And Let’s Talk About What Got Left Out. I’m not normally one for discussing the things that get cut between UK and US airings. I realize that, for the most part, it’s a necessary evil, and that differences in timing and episode length between our two countries will always exist. And, for the most part, it’s not that big of a deal. The folks in charge of such things usually do their best not to cut anything that’s super significant to the plot or character arcs we’ve been watching. Except this time, the differences between the UK and US versions of this Ross/Elizabeth scene are pretty stark.
For those who haven’t seen the UK version, there’s a segment cut out after Ross and Elizabeth’s second kiss, in which he gets kind of rough with her and the issue of whether this is a consensual sexual encounter gets pretty murky. You could definitely make a fairly compelling argument, watching that version of the scene, that Ross sexually assaults her. Elizabeth does say no at one point, and Ross physically throws her onto the bed. There are roughly a thousand discussions going on right now about issues of sexual consent in television, and this scene, in its original form, would have been rightfully part of that. Is what happens to Elizabeth rape? Is it coercion? However, the edits to this scene between UK and US airings completely recast the scene in a different light. I’m not sure if this is what the original episode was meant to convey – in that version, at the very least it seems that Elizabeth’s consent is a dubious thing. It’s not very romantic, or comfortable to watch. When this episode aired in the UK, it did spark considerable controversy. For more on this here’s the Radio Times, The Telegraph, the Guardian, and BBC News.
The decision to alter the scene for American broadcast feels odd….if the showrunners want to make it clearer that Ross and Elizabeth finally gave in to their life-long passion instead of something darker. Or if they wanted to make sure Ross stayed at least partially heroic. Or both. Maybe the folks in charge just didn’t want to end up in another media/critical firestorm about rape as a plot device. (See also: What happened after Sansa Stark got raped on Game of Thrones.) But there’s something that doesn’t sit quite with me about the decision to just erase the problematic elements of the scene as though they had never been, then deal with the fact that they were originally part of this story.
The Aftermath. The next morning, Ross looks all kinds of guilty as he dresses to sneak out of Elizabeth’s bedroom. She wakes and looks to him, clearly asking without asking what they’re going to do next. Ross basically says that he has to think about it, and that he’ll be in touch. Ugh, Ross is the worst.
He rides home in the early dawn light and runs straight into Demelza, who is outside hanging laundry. It seems like it ought to be kind of early for this, but then again, she probably didn’t sleep much the night before. To his credit, Ross doesn’t deny what he did. But, that’s about the only good thing you can say about it. “What can I say, it was something I cannot explain!” he tells his furious wife. “You must see I had no choice.” As excuses for infidelity go, this is pretty weak sauce. No choice, Ross, really? Did someone put a gun to your head and make you sleep with Elizabeth? Were her terrible feminine wiles just so strong? Shut up.

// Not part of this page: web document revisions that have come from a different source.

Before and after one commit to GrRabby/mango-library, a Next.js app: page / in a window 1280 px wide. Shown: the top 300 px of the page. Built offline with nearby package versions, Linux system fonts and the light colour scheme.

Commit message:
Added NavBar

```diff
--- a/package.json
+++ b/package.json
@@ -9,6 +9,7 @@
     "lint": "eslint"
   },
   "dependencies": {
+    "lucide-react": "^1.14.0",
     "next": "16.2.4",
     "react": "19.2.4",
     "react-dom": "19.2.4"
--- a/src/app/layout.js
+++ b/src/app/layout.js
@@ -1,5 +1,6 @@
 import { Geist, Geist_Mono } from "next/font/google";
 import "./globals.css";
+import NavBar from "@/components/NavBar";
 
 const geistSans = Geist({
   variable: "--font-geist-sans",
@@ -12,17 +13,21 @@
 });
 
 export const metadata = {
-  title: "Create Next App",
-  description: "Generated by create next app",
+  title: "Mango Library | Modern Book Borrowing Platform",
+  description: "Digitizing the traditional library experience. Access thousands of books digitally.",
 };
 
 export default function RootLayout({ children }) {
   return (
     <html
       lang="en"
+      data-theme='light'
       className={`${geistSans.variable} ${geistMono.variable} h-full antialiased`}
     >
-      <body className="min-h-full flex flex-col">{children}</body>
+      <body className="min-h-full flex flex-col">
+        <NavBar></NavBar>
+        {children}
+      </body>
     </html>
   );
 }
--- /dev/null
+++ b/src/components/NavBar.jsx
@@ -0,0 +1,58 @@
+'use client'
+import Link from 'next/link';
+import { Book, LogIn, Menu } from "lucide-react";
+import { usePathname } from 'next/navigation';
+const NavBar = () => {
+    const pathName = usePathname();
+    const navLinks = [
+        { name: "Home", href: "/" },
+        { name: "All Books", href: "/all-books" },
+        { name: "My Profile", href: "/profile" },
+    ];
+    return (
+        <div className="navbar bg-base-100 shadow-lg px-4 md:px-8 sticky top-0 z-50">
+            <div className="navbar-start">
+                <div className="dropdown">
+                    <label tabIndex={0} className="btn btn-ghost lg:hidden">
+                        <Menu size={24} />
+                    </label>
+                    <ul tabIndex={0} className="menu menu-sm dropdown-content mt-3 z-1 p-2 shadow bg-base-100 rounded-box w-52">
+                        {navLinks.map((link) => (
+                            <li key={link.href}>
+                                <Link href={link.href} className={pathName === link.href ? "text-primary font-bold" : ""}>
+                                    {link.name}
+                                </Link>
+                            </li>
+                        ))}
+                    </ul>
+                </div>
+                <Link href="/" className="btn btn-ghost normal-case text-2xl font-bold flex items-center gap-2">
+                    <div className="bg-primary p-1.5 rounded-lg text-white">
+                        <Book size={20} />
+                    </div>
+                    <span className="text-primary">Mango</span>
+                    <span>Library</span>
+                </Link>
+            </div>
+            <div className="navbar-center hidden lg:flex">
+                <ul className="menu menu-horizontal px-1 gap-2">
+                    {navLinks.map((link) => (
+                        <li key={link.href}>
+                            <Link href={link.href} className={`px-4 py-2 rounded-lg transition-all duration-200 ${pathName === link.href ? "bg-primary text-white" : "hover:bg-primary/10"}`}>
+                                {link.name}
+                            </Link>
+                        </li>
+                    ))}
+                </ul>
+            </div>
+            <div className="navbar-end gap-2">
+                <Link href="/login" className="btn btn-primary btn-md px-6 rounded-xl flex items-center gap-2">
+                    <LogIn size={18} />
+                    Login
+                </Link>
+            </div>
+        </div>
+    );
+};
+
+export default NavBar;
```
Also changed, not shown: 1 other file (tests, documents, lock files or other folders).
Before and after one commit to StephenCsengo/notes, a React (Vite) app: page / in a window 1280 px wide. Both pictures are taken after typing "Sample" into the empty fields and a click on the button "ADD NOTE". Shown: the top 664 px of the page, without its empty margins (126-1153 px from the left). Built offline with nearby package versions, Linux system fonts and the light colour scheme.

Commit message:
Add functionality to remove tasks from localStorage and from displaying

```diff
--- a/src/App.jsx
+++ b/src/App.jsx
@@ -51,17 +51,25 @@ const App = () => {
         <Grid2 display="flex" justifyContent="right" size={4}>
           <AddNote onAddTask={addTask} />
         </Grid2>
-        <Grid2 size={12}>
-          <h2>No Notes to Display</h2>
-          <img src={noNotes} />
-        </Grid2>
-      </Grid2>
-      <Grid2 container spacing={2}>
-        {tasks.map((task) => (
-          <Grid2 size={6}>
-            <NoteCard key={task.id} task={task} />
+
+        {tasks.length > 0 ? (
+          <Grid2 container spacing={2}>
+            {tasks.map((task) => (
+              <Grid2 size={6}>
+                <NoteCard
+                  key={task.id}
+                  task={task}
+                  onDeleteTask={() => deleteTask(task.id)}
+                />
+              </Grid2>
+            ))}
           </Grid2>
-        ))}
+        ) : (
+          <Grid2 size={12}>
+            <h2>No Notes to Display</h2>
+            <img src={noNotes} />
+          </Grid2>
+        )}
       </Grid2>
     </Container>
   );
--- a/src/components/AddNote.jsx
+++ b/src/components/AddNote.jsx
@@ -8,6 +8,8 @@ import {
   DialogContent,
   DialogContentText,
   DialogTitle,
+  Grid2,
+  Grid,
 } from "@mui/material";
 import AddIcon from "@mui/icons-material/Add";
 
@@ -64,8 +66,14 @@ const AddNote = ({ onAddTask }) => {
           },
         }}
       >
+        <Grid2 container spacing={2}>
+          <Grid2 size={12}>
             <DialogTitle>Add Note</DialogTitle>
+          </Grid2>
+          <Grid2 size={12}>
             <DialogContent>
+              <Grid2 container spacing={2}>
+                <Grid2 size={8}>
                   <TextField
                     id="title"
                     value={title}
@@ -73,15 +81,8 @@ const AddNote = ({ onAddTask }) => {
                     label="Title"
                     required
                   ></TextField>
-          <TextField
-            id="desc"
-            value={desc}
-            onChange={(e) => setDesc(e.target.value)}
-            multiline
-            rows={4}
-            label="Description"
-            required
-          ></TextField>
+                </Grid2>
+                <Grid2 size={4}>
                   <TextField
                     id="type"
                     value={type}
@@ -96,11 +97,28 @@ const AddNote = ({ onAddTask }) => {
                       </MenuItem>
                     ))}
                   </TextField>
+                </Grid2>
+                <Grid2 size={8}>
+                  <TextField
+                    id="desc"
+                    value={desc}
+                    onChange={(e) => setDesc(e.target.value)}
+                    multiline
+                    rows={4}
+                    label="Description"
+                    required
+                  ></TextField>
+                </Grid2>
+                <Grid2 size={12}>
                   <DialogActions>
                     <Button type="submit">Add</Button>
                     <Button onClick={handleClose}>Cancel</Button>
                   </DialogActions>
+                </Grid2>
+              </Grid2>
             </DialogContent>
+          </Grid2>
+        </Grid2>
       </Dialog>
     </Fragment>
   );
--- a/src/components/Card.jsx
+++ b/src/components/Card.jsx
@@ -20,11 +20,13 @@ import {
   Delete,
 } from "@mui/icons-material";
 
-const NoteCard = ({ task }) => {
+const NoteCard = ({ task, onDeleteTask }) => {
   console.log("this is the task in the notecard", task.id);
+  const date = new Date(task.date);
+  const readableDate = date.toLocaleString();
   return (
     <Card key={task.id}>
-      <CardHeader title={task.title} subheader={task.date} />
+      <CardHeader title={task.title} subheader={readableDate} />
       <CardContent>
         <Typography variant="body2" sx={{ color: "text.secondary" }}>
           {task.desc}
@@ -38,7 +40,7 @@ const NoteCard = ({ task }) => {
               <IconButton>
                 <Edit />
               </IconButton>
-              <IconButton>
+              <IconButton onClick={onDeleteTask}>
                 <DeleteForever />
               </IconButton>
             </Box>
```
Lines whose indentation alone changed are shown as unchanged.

Demelza also seems to think this excuse is BS and backhands her husband in the face, sending him sprawling to the ground. This scene almost made the rest of the episode worth it, because Ross has needed to get smacked in the face for a long time.
So Demelza’s furious, Ross is unrepentant and Elizabeth’s confused. Where do we go from here? I guess we’ll have to sort that out next week.
Thoughts on this week’s hot mess of an episode? Hit the comments. I desperately need to know what people think of this Ross/Elizabeth business.